- _WHAT THE TASK ASKS_:
Your output should be the records below, word for word and picture-free.

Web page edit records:
[Start of Attachment]

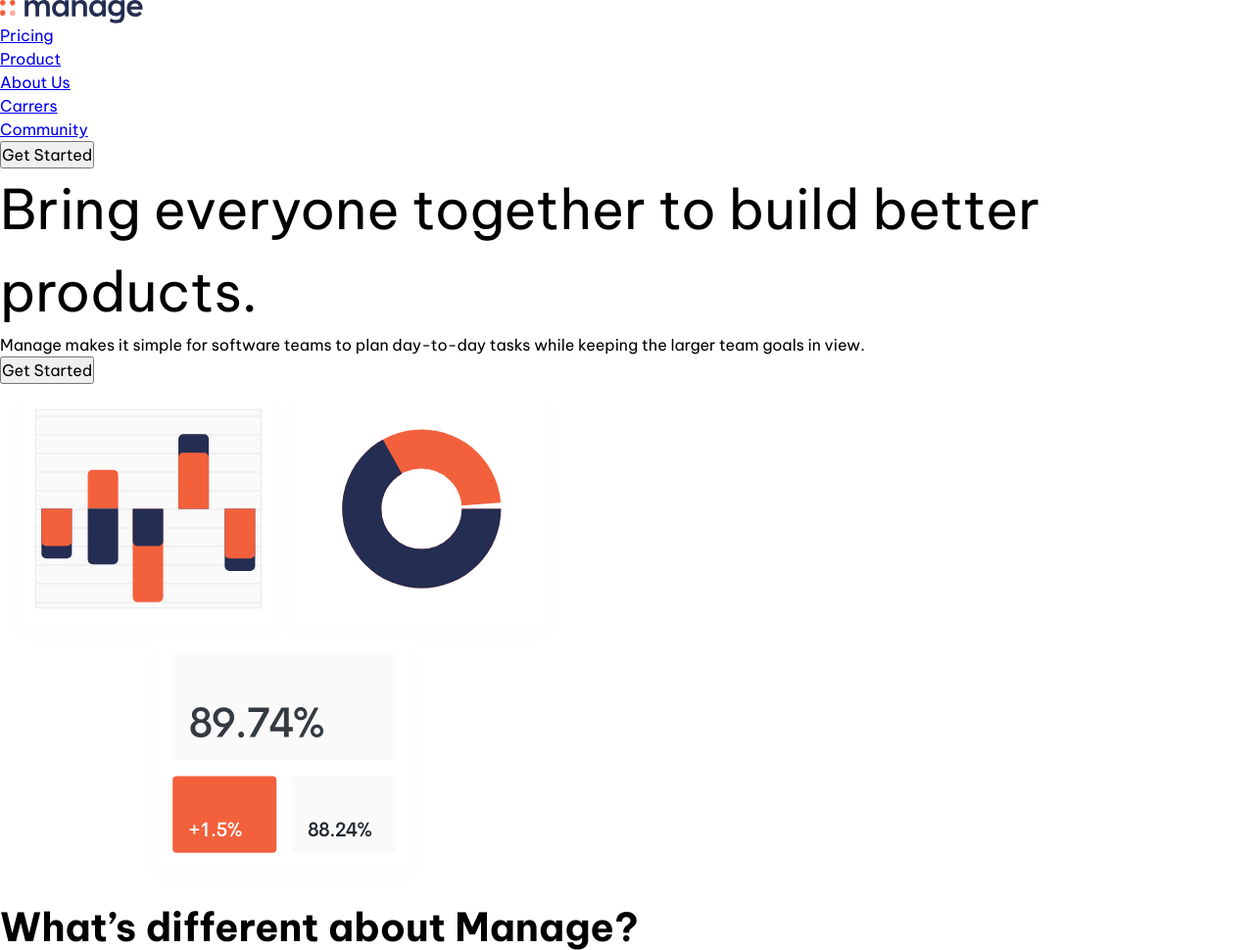
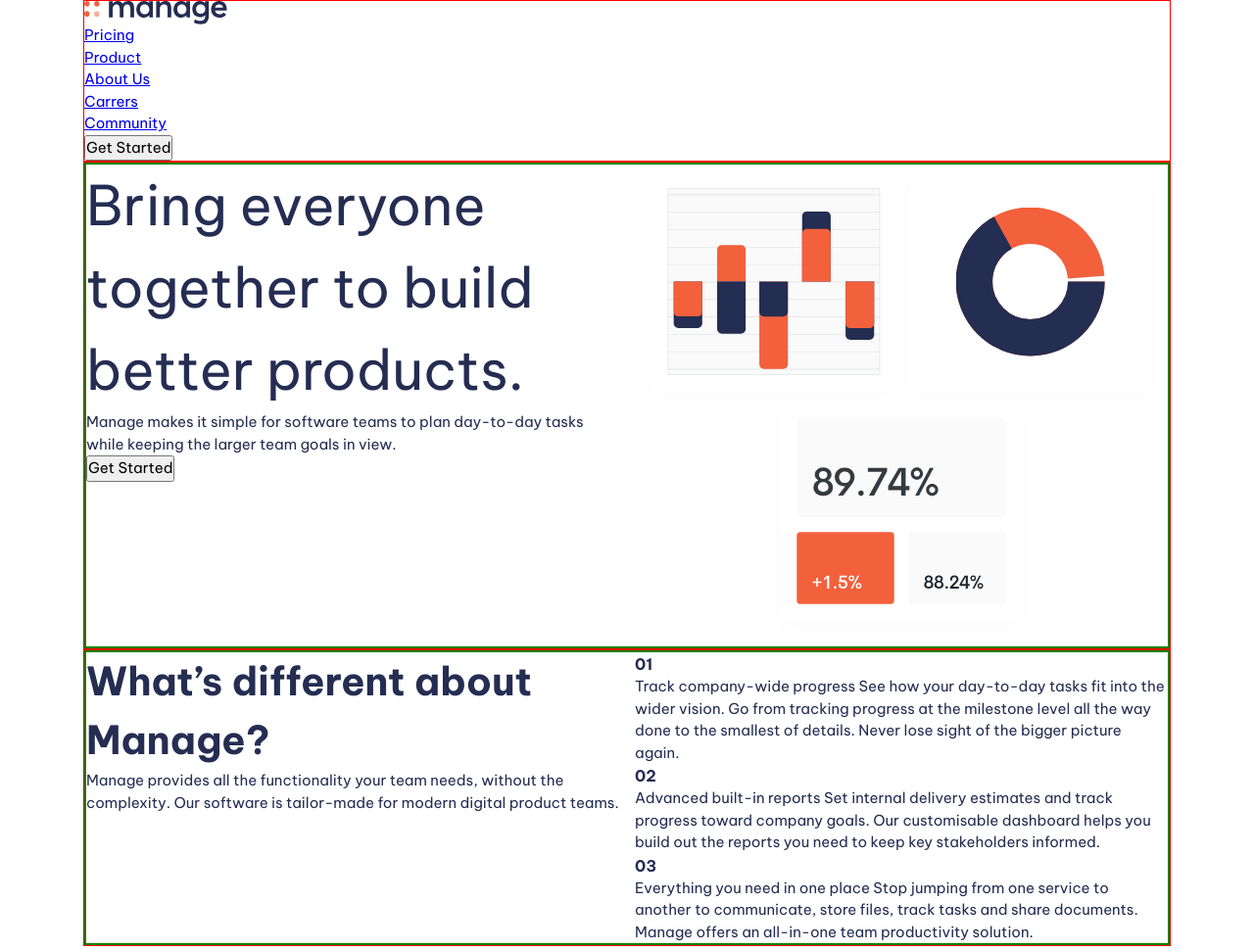
Before and after one commit to Akash1321/htmlCssTutorial, a plain HTML site: page index.html in a window 1280 px wide. Shown: the top 970 px of the page at 98% size. Drawn offline with Linux system fonts and the light colour scheme.

Commit message:
styles updated

```diff
--- a/index.html
+++ b/index.html
@@ -116,7 +116,7 @@
 
   </main>
 
-  <footer class="bg-neutral-900 text-neutral-100">
+  <footer class="bg-neutral-100 text-neutral-100">
     <div class="container">
       <div class="even-columns">
         <div>
--- a/styles.css
+++ b/styles.css
@@ -8,7 +8,7 @@
   --clr-primary-400: hsl(228, 39%, 23%);
 
   --clr-neutral-100: hsl(233, 12%, 13%);
-  --clr-neutral-900: hsl(0, 0%, 0%);
+  --clr-neutral-900: hsl(0, 0%, 100%);
 
   --ff-primary: "Be Vietnam Pro", sans-serif;
   --ff-body: var(--ff-primary);
@@ -205,7 +205,43 @@ svg {
 }
 
 
+/* Layout utility classes */
+
+.container{
+  --max-width: 1110px;
+  --padding: 1rem;
+
+  width: min(var(--max-width), 100% - var(--padding) * 2);
+  margin-inline: auto;
+  border: 1px solid red;
+}
+
+.even-columns{
+  display: grid;
+  gap: 1rem;
+  border: 2px solid green;
+}
+
+@media(min-width: 50em){
+
+  .even-columns{
+    grid-auto-flow: column;
+    grid-auto-columns: 1fr;
+  }
+
+}
+
+
+
+
+
+
+
+
+/* GENERAL STYLING */
 
 body{
+  font-size: var(--fs-body);
   font-family: var(--ff-body);
+  color: var(--clr-primary-400);
 }
```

[End of Attachment]

- _SOLUTION BELOW_:
Before and after one commit to Akash1321/htmlCssTutorial, a plain HTML site: page index.html in a window 1280 px wide. Shown: the top 970 px of the page at 98% size. Drawn offline with Linux system fonts and the light colour scheme.

Commit message:
styles updated

```diff
--- a/index.html
+++ b/index.html
@@ -116,7 +116,7 @@
 
   </main>
 
-  <footer class="bg-neutral-900 text-neutral-100">
+  <footer class="bg-neutral-100 text-neutral-100">
     <div class="container">
       <div class="even-columns">
         <div>
--- a/styles.css
+++ b/styles.css
@@ -8,7 +8,7 @@
   --clr-primary-400: hsl(228, 39%, 23%);
 
   --clr-neutral-100: hsl(233, 12%, 13%);
-  --clr-neutral-900: hsl(0, 0%, 0%);
+  --clr-neutral-900: hsl(0, 0%, 100%);
 
   --ff-primary: "Be Vietnam Pro", sans-serif;
   --ff-body: var(--ff-primary);
@@ -205,7 +205,43 @@ svg {
 }
 
 
+/* Layout utility classes */
+
+.container{
+  --max-width: 1110px;
+  --padding: 1rem;
+
+  width: min(var(--max-width), 100% - var(--padding) * 2);
+  margin-inline: auto;
+  border: 1px solid red;
+}
+
+.even-columns{
+  display: grid;
+  gap: 1rem;
+  border: 2px solid green;
+}
+
+@media(min-width: 50em){
+
+  .even-columns{
+    grid-auto-flow: column;
+    grid-auto-columns: 1fr;
+  }
+
+}
+
+
+
+
+
+
+
+
+/* GENERAL STYLING */
 
 body{
+  font-size: var(--fs-body);
   font-family: var(--ff-body);
+  color: var(--clr-primary-400);
 }
```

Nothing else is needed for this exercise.